Wayne Rooney helped DC United claim a dramatic late draw in MLS on Saturday, while Philadelphia Union suffered a surprise loss.

Rooney's 90th-minute penalty saw DC secure a 1-1 draw against New England Revolution at Gillette Stadium.

New England goalkeeper Matt Turner was sent off in the 56th minute after a heavy challenge on Rooney, but the hosts still took the lead through a Juan Agudelo header.

However, Rooney stepped up to convert a late spot-kick as DC United took a one-point lead atop the Eastern Conference.

Philadelphia could have moved top, but they suffered a 3-1 loss at home to the Portland Timbers.

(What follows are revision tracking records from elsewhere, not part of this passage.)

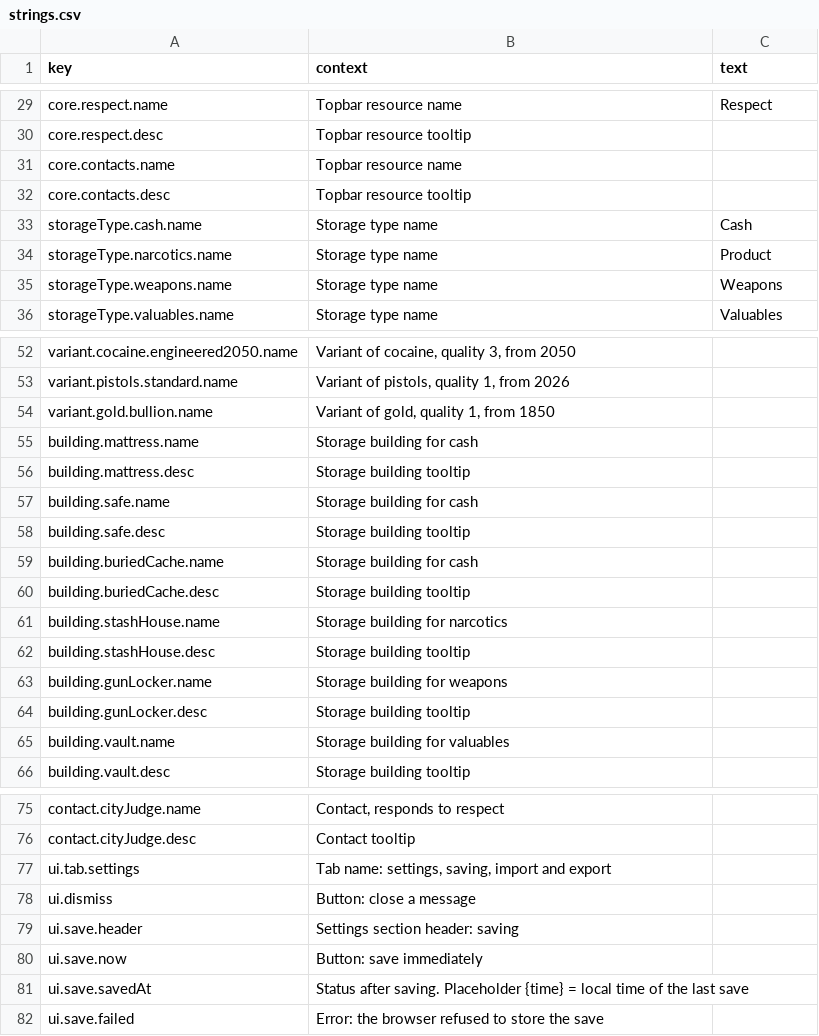
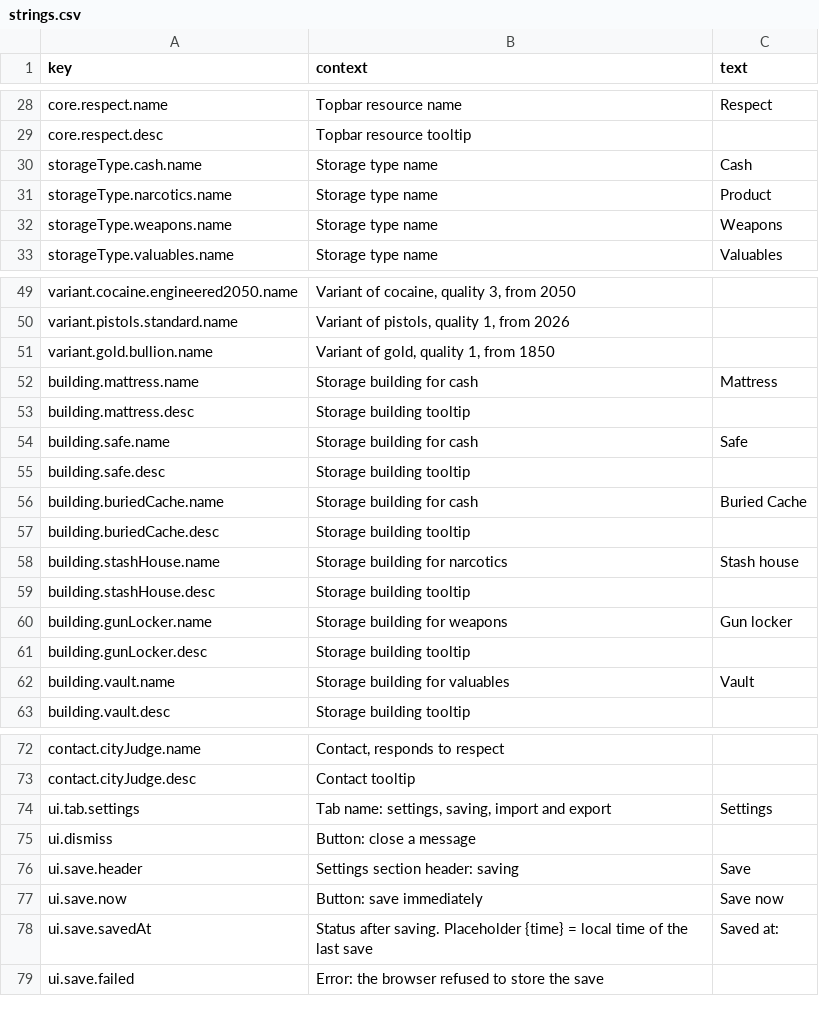
Before and after one commit to 2ndNegative/ChronoCrime, a CSV file: loc/strings.csv, drawn as a sheet; only a part is shown, gaps mark what is left out; the diff covers the shown part only.

```diff
--- a/loc/strings.csv
+++ b/loc/strings.csv
@@ -30,4 +29,2 @@ core.respect.name,Topbar resource name, Respect
 core.respect.desc,Topbar resource tooltip,
-core.contacts.name,Topbar resource name,
-core.contacts.desc,Topbar resource tooltip,
 storageType.cash.name,Storage type name, Cash
@@ -54,13 +51,13 @@ variant.pistols.standard.name,"Variant of pistols, quality 1, from 2026",
 variant.gold.bullion.name,"Variant of gold, quality 1, from 1850",
-building.mattress.name,Storage building for cash,
+building.mattress.name,Storage building for cash,Mattress
 building.mattress.desc,Storage building tooltip,
-building.safe.name,Storage building for cash,
+building.safe.name,Storage building for cash,Safe
 building.safe.desc,Storage building tooltip,
-building.buriedCache.name,Storage building for cash,
+building.buriedCache.name,Storage building for cash,Buried Cache
 building.buriedCache.desc,Storage building tooltip,
-building.stashHouse.name,Storage building for narcotics,
+building.stashHouse.name,Storage building for narcotics,Stash house
 building.stashHouse.desc,Storage building tooltip,
-building.gunLocker.name,Storage building for weapons,
+building.gunLocker.name,Storage building for weapons,Gun locker
 building.gunLocker.desc,Storage building tooltip,
-building.vault.name,Storage building for valuables,
+building.vault.name,Storage building for valuables,Vault
 building.vault.desc,Storage building tooltip,
@@ -76,7 +73,7 @@ contact.cityJudge.name,"Contact, responds to respect",
 contact.cityJudge.desc,Contact tooltip,
-ui.tab.settings,"Tab name: settings, saving, import and export",
+ui.tab.settings,"Tab name: settings, saving, import and export",Settings
 ui.dismiss,Button: close a message,
-ui.save.header,Settings section header: saving,
-ui.save.now,Button: save immediately,
-ui.save.savedAt,Status after saving. Placeholder {time} = local time of the last save,
+ui.save.header,Settings section header: saving,Save
+ui.save.now,Button: save immediately,Save now
+ui.save.savedAt,Status after saving. Placeholder {time} = local time of the last save,Saved at:
 ui.save.failed,Error: the browser refused to store the save,
```
Also changed, not shown: 48 added rows, 1 removed row and 1 edited cell elsewhere in this file, 40 other files.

Brian Fernandez scored a first-half brace, heading in an Andy Polo cross before completing a wonderful team move.

Diego Valeri's brilliant curling strike from 20 yards sealed Portland's win after Kacper Przybylko had pulled a goal back for Union.

The defeat ended Philadelphia's six-match unbeaten run.

Elsewhere, the New York Red Bulls stretched their unbeaten streak to four games by beating Cincinnati 2-0.

Minnesota United edged Houston Dynamo 1-0, the Vancouver Whitecaps overcame Dallas 2-1 and Chicago Fire drew 1-1 against New York City.

Nicolas Mezquida's late goal lifted the Colorado Rapids to a 3-2 victory over Columbus Crew.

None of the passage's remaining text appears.